All patients were followed up for periods ranging from 6 months to 7 years, with a mean of 3.2 years.
Results: No eye had infection or retro prosthetic membrane, which were common complications in other Keratoprostheses designs. Twenty-four of 31 eyes improved to greater than finger counting at 1.5 metres, enabling the patients to function independently. Four of 31 eyes (13%) improved to 20/200 or better. Twelve of 31 eyes had significant complications. However only a few were vision- threatening.
: With careful patient selection, the PBIKP could prove to be a useful modality of treatment for bilaterally corneally blind Asian patients, whose vision cannot be improved with conventional medical or surgical treatments.

Keywords: Pintucci, biointegrable, keratoprosthesis, asian eyes

How to cite this article:
Maskati QB, Maskati B T. Asian experience with the Pintucci keratoprosthesis.
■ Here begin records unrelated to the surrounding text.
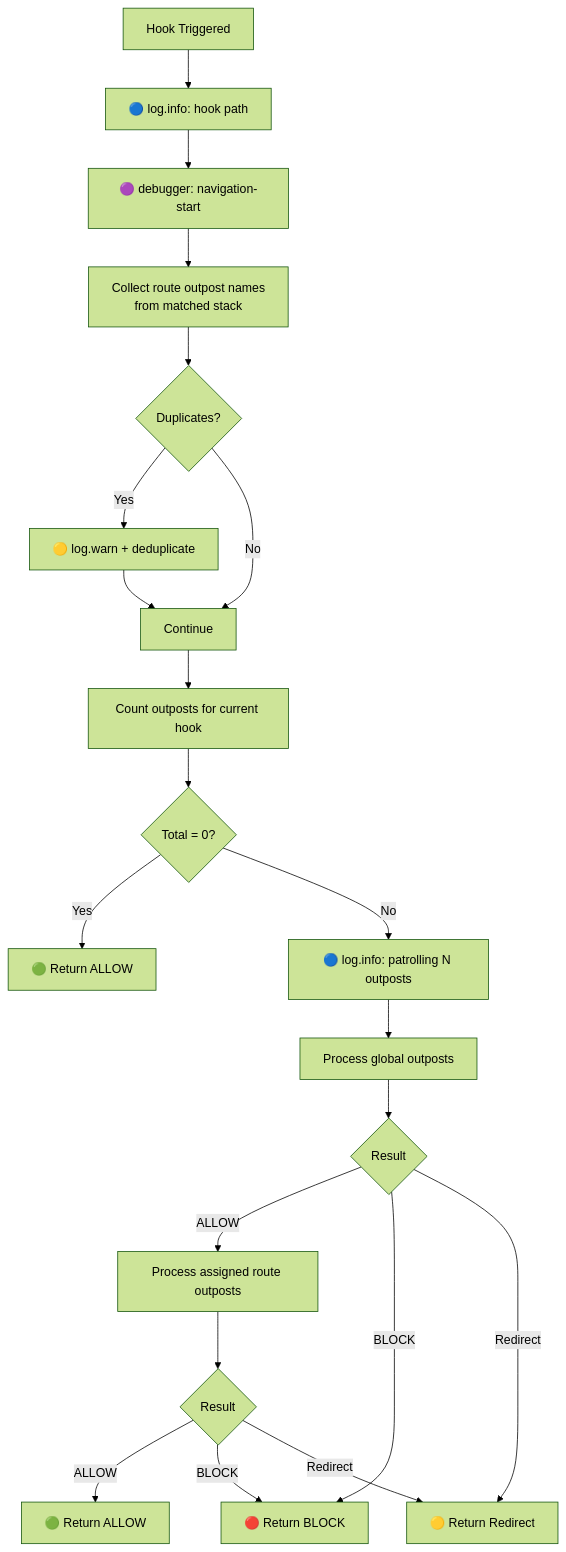
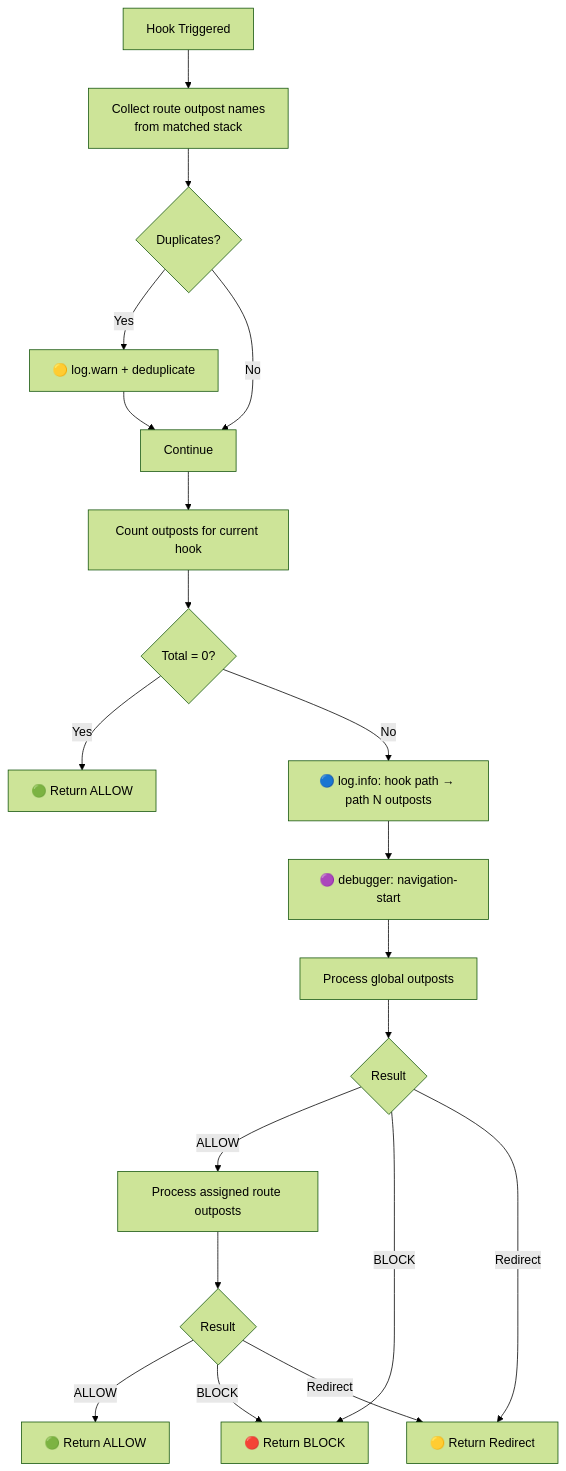
Before and after one commit to Kassaila/vue-router-citadel: the second of 9 diagrams in docs/internals.md, drawn with Mermaid (forest theme). The commit also changed other lines of this file, not shown here.

Commit message:
docs: log - update

````diff
--- a/docs/internals.md
+++ b/docs/internals.md
@@ -89,27 +89,26 @@
 ```mermaid
 flowchart TD
-    A[Hook Triggered] --> LOG1[🔵 log.info: hook path]
-    LOG1 --> DBG1[🟣 debugger: navigation-start]
-    DBG1 --> B[Collect route outpost names<br/>from matched stack]
+    A[Hook Triggered] --> B[Collect route outpost names<br/>from matched stack]
     B --> C{Duplicates?}
     C -->|Yes| D[🟡 log.warn + deduplicate]
     C -->|No| E[Continue]
     D --> E
 
     E --> F[Count outposts for current hook]
     F --> G{Total = 0?}
     G -->|Yes| H[🟢 Return ALLOW]
-    G -->|No| LOG2[🔵 log.info: patrolling N outposts]
+    G -->|No| LOG1[🔵 log.info: hook path → path N outposts]
 
-    LOG2 --> I[Process global outposts]
+    LOG1 --> DBG1[🟣 debugger: navigation-start]
+    DBG1 --> I[Process global outposts]
 
     I --> J{Result}
     J -->|ALLOW| K[Process assigned route outposts]
     J -->|BLOCK| L[🔴 Return BLOCK]
     J -->|Redirect| M[🟡 Return Redirect]
 
     K --> N{Result}
     N -->|ALLOW| O[🟢 Return ALLOW]
     N -->|BLOCK| L
     N -->|Redirect| M
 ```
````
Indian J Ophthalmol 2006;54:89-94

How to cite this URL:
Maskati QB, Maskati B T. Asian experience with the Pintucci keratoprosthesis. Indian J Ophthalmol [serial online] 2006 [cited 2020 Jun 3];54:89-94. Available from: http://www.ijo.in/text.asp?2006/54/2/89/25828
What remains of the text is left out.